For example, Pocket Wine, ($3.99) is a fantastic new app that encourages you to expand your knowledge of the wine world, whilst simultaneously matching your tastes to specific wines. By listing all of the main Table Wine grape varieties of grapes and blends, Pocket Wine offers you a clear understanding of these wines, allowing you the opportunity to learn a great amount about the world of wine at a fraction of the price of a sommelier course or ten years of drinking in wine bars. The good thing about this app is that it never pushes any wine on you or tries to sell you individual bottles, but rather it matches potential wines to your palate through a series of questions aimed at identifying your preferred tastes in the My Taste section. It also matches and pairs different foods to particular wines and grape varieties, meaning that you will never again have a meal that doesn’t match your wine.

The Wine Enthusiast Guide, ($4.99) is based on the popular wine magazine of the same name, and lists thousands of professional reviews of individual bottles, constantly updated by a panel of experts. As well as being able to search for every wine regarding to grape variety or blend, style, price, variety and region, you can also enjoy the twenty illustrated tutorials that guide you through the art of unlocking the secrets of wine. If you like the lesson, you can follow links to hundreds of pages of web content that will help further your wine knowledge. You’ll never be embarrassed by a snooty waiter in a restaurant ever again!

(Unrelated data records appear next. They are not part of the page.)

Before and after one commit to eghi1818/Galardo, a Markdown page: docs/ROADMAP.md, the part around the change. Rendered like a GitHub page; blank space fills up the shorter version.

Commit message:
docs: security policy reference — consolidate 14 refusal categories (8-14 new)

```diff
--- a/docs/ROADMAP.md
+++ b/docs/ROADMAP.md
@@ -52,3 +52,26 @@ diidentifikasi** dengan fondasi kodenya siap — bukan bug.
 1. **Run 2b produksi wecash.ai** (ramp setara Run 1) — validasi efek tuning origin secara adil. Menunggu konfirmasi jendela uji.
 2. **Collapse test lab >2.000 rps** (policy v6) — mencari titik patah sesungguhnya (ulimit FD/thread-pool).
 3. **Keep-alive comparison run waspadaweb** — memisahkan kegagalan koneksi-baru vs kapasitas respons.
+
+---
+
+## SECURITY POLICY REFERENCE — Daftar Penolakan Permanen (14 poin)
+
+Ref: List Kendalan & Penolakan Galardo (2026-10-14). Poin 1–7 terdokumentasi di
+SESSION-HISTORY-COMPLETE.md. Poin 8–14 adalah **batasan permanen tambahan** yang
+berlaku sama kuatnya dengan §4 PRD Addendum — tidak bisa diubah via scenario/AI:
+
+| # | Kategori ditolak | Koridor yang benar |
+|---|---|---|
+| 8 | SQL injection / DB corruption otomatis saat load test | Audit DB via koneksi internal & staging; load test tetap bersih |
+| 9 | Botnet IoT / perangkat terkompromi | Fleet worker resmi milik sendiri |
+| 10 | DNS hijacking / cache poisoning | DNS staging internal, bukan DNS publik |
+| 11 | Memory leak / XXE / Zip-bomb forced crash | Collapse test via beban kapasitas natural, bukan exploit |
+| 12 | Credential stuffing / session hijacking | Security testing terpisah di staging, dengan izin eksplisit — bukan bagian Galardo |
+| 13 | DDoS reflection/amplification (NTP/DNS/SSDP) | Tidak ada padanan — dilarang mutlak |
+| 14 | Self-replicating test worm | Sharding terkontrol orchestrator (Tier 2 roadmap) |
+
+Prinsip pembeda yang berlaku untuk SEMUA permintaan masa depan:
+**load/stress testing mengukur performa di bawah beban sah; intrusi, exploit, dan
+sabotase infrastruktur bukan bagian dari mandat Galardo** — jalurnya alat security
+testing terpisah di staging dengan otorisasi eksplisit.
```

Now, anybody who has been a tourist or a long-term visitor in the wonderful world of wine is bound to have come across a wine snob. These guys can be pretty unpleasant at the best of times, let alone when they’ve had one too many and they are bubbling with arrogance and disdainful sniffs. However, the iPhone app that shares the same name as these haughty characters provides you with enough ammunition to challenge them when they try to disparage your best efforts in wine-based conversation. Wine Snob, ($1.99) is a particularly sophisticated iPhone app that allows you to track and rate each wine that you try, whilst searching for recommendations, definitions and food pairings. The descriptions of the wines are the apps strong point, separating it from other apps of the same ilk; sometimes its like reading a wine-based novel, giving plenty of vernacular to impress and defeat you snobby opponent.

There are plenty of apps out there for you to collect and select, but these three are an excellent starting point. Above all, the most important thing is that you enjoy your wine, and take pleasure in recommending wines to others; if your iPhone can help you expand your knowledge of wine, then you should utilize this tool and treat your taste buds to the technological advances in the wine world. Now, who said that technology had to be boring?!

Guest author David Harfield blogs at about iPhone apps, accessories, and also provides tips to get the most out of your iPhone.